Just the other day, a friend of mine asked me if I knew much about TAG Heuer’s Monaco watches. Of course within the industry, to say that Monaco watches are well-known would be quite the understatement. Everyone is familiar with the story of how the watch was created in 1969 then subsequently in 1971 reached international acclaim when it appeared on the wrist of Steve McQueen in the film Le Mans. But after telling him all I knew about the Monaco, I started thinking about TAG Heuer’s Monza collection, a collection that is possibly the lesser known of the two but still has its legs in motorsports heritage, and then some.
The Heuer Monza Chronograph was a watch created 40 years ago in 1976 as a celebration of Niki Lauda's first world championship title with Ferrari during the 1975 Formula One season. At the time Heuer were the sponsors and official timekeepers of Scuderia Ferrari so the reference to Monza, Italy makes sense and also, rumour has it that back in the 1920s Enzo Ferrari used to dominate the Monza track racing for Alfa Romeo.
Anybody invested in F1 will tell you that Niki Lauda was a legitimate badass of the racing world. In 1975 he won the world championship racing with Scuderia Ferrari but his story would take a more dramatic turn come 1976 during the Grand Prix in West Germany. There were serious safety concerns regarding the legendary Nordschleife section of the Nürburgring and Lauda, even though he was the fastest driver on that circuit at the time, urged his other racers to boycott the race.
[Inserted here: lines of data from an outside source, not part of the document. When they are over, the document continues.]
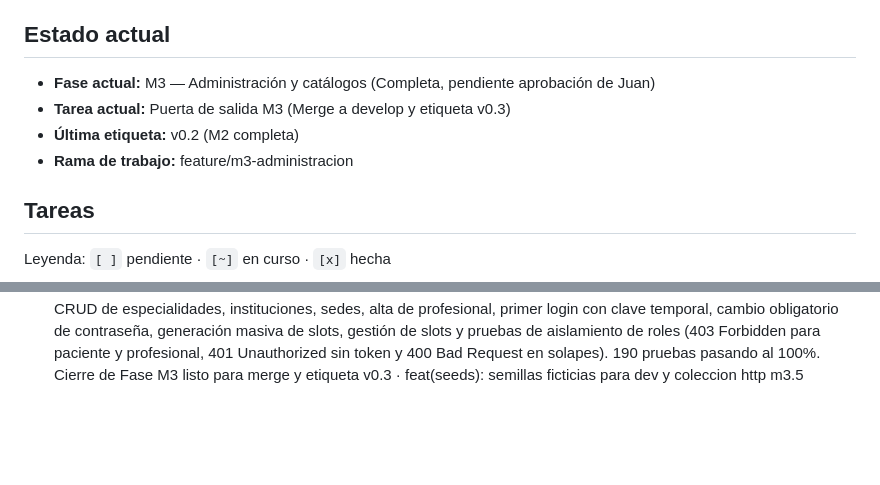
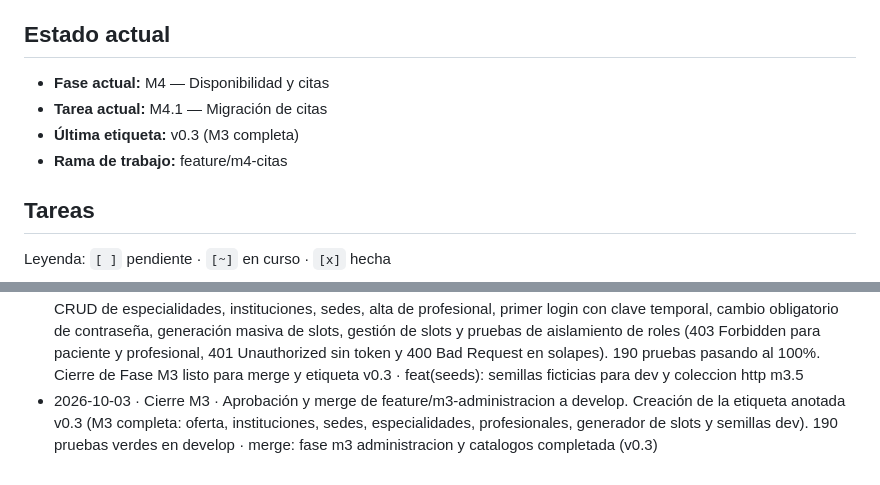
Before and after one commit to Sebasr0311/MediTraje, a Markdown page: docs/PROGRESO.md, 2 parts joined by grey strips. Rendered like a GitHub page; blank space fills up the shorter version.

Commit message:
docs: registrar cierre de fase M3, etiqueta v0.3 y arranque de M4

```diff
--- a/docs/PROGRESO.md
+++ b/docs/PROGRESO.md
@@ -4,10 +4,10 @@
 > **Al empezar una sesión:** léelo. **Al terminar cada tarea:** actualízalo (marca la tarea, anota decisiones y pendientes, agrega una línea a la bitácora).
 
 ## Estado actual
-- **Fase actual:** M3 — Administración y catálogos (Completa, pendiente aprobación de Juan)
-- **Tarea actual:** Puerta de salida M3 (Merge a develop y etiqueta v0.3)
-- **Última etiqueta:** v0.2 (M2 completa)
-- **Rama de trabajo:** feature/m3-administracion
+- **Fase actual:** M4 — Disponibilidad y citas
+- **Tarea actual:** M4.1 — Migración de citas
+- **Última etiqueta:** v0.3 (M3 completa)
+- **Rama de trabajo:** feature/m4-citas
 
 ## Tareas
 Leyenda: `[ ]` pendiente · `[~]` en curso · `[x]` hecha
@@ -113,3 +113,4 @@ Leyenda: `[ ]` pendiente · `[~]` en curso · `[x]` hecha
 - 2026-10-03 · M3.3 · Alta y gestión de profesionales asistenciales: migración Flyway V005__usuario_cambio_password.sql agregando DEBE_CAMBIAR_PASSWORD a USUARIO con check; modelos de dominio Profesional y Usuario actualizados; DTOs de creación y actualización con validaciones Jakarta; repositorio ProfesionalRepository con consultas parametrizadas JdbcTemplate; servicio transaccional AdminProfessionalService con validación de especialidad activa, unicidad de correo y registro médico, generación de contraseña temporal segura (14 caracteres alfanuméricos y símbolos), hash Argon2id, asignación de ROLE_PROFESIONAL y auditoría CAMBIO_ADMINISTRATIVO; actualización de AuthService y AuthController con endpoint autenticado POST /api/v1/auth/change-password y flag debeCambiarPassword en login/refresh; controlador AdminProfessionalController en /api/v1/admin/professionals protegido con ROLE_ADMINISTRADOR. 44 pruebas nuevas (unitarias, repositorios y MockMvc de seguridad: 403 para otros roles, 401 sin auth, validaciones). mvn clean test exitoso (147 tests verdes) · feat(admin): alta y gestion de profesionales asistenciales (M3.3)
 - 2026-10-03 · M3.4 · Generador de slots de disponibilidad: modelo DisponibilidadSlot, DTOs GenerarSlotsRequest (soporte de rango de fechas, franja horaria, filtro opcional por días de semana y modalidad) y SlotResponse; repositorio DisponibilidadSlotRepository con inserciones individuales y batch (BatchPreparedStatementSetter), detección relacional de solapes (inicio < fin AND fin > inicio), consultas paginadas ANSI/Oracle y borrado condicional a estado LIBRE; servicio SlotGeneratorService calculando turnos estrictamente en zona horaria America/Bogota (ADR-005), validando profesional/sede activos, evitando superación de franja diaria, abortando atómicamente ante colisiones horarias existentes y auditando CAMBIO_ADMINISTRATIVO vía AuditoriaService; gestión de bloqueo/desbloqueo/eliminación de slots; controlador AdminSlotController en /api/v1/admin/slots protegido con ROLE_ADMINISTRADOR. 43 pruebas nuevas (unitarias, repositorios y MockMvc de seguridad: 403 para otros roles, 401 sin auth, validaciones horarias). mvn clean test exitoso (190 tests verdes) · feat(admin): generador de slots de disponibilidad (M3.4)
 - 2026-10-03 · M3.5 · Seeds ficticios para dev y colección de pruebas HTTP: creación de database/seeds/dev_seeds_m3.sql (1 admin, 1 institución, 2 sedes, 4 especialidades, 4 profesionales con credenciales temporales y slots para 14 días hábiles en America/Bogota con hashes Argon2id reales); documentación con advertencia estricta de prohibición en producción en database/seeds/README.md; script PowerShell database/seeds/cargar_seeds_dev.ps1; colección integral docs/api/M3.http con 11 escenarios cubriendo login de admin, CRUD de especialidades, instituciones, sedes, alta de profesional, primer login con clave temporal, cambio obligatorio de contraseña, generación masiva de slots, gestión de slots y pruebas de aislamiento de roles (403 Forbidden para paciente y profesional, 401 Unauthorized sin token y 400 Bad Request en solapes). 190 pruebas pasando al 100%. Cierre de Fase M3 listo para merge y etiqueta v0.3 · feat(seeds): semillas ficticias para dev y coleccion http m3.5
+- 2026-10-03 · Cierre M3 · Aprobación y merge de feature/m3-administracion a develop. Creación de la etiqueta anotada v0.3 (M3 completa: oferta, instituciones, sedes, especialidades, profesionales, generador de slots y semillas dev). 190 pruebas verdes en develop · merge: fase m3 administracion y catalogos completada (v0.3)
```
Also changed, not shown: other parts of docs/PROGRESO.md (+1 -1 lines), CHANGELOG.md (+2 -0 lines).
Inspite of this, the race went on and during the second lap, Lauda lost control of his car, which hit an embankment and then burst into flames. Suffering serious burns, toxic gas inhalation, and even at one point fell into a coma, Lauda still returned to the track just two races after Nürburgring, in Monza, Italy-bandages still wrapped around his face during the press conference. #DontCrackUnderPressure indeed.
The new Heuer Monza Chronograph returns to its roots. Clad in the same magnificent coussin case that was inspired by a inspired by a 1925 model this new update uses grade 5 titanium as the case material-as opposed to steel-making the watch not only lighter on the wrist but also more shock resistant. Oh and the matte black finish just gives it that bold, rugged appeal. Celebrating 40 years since the original Monza designed by Jack Heuer- the great grandson of the brand's founder-the watch brings back the pulsometer and tachymeter scale and even the historic Heuer logo on its dial.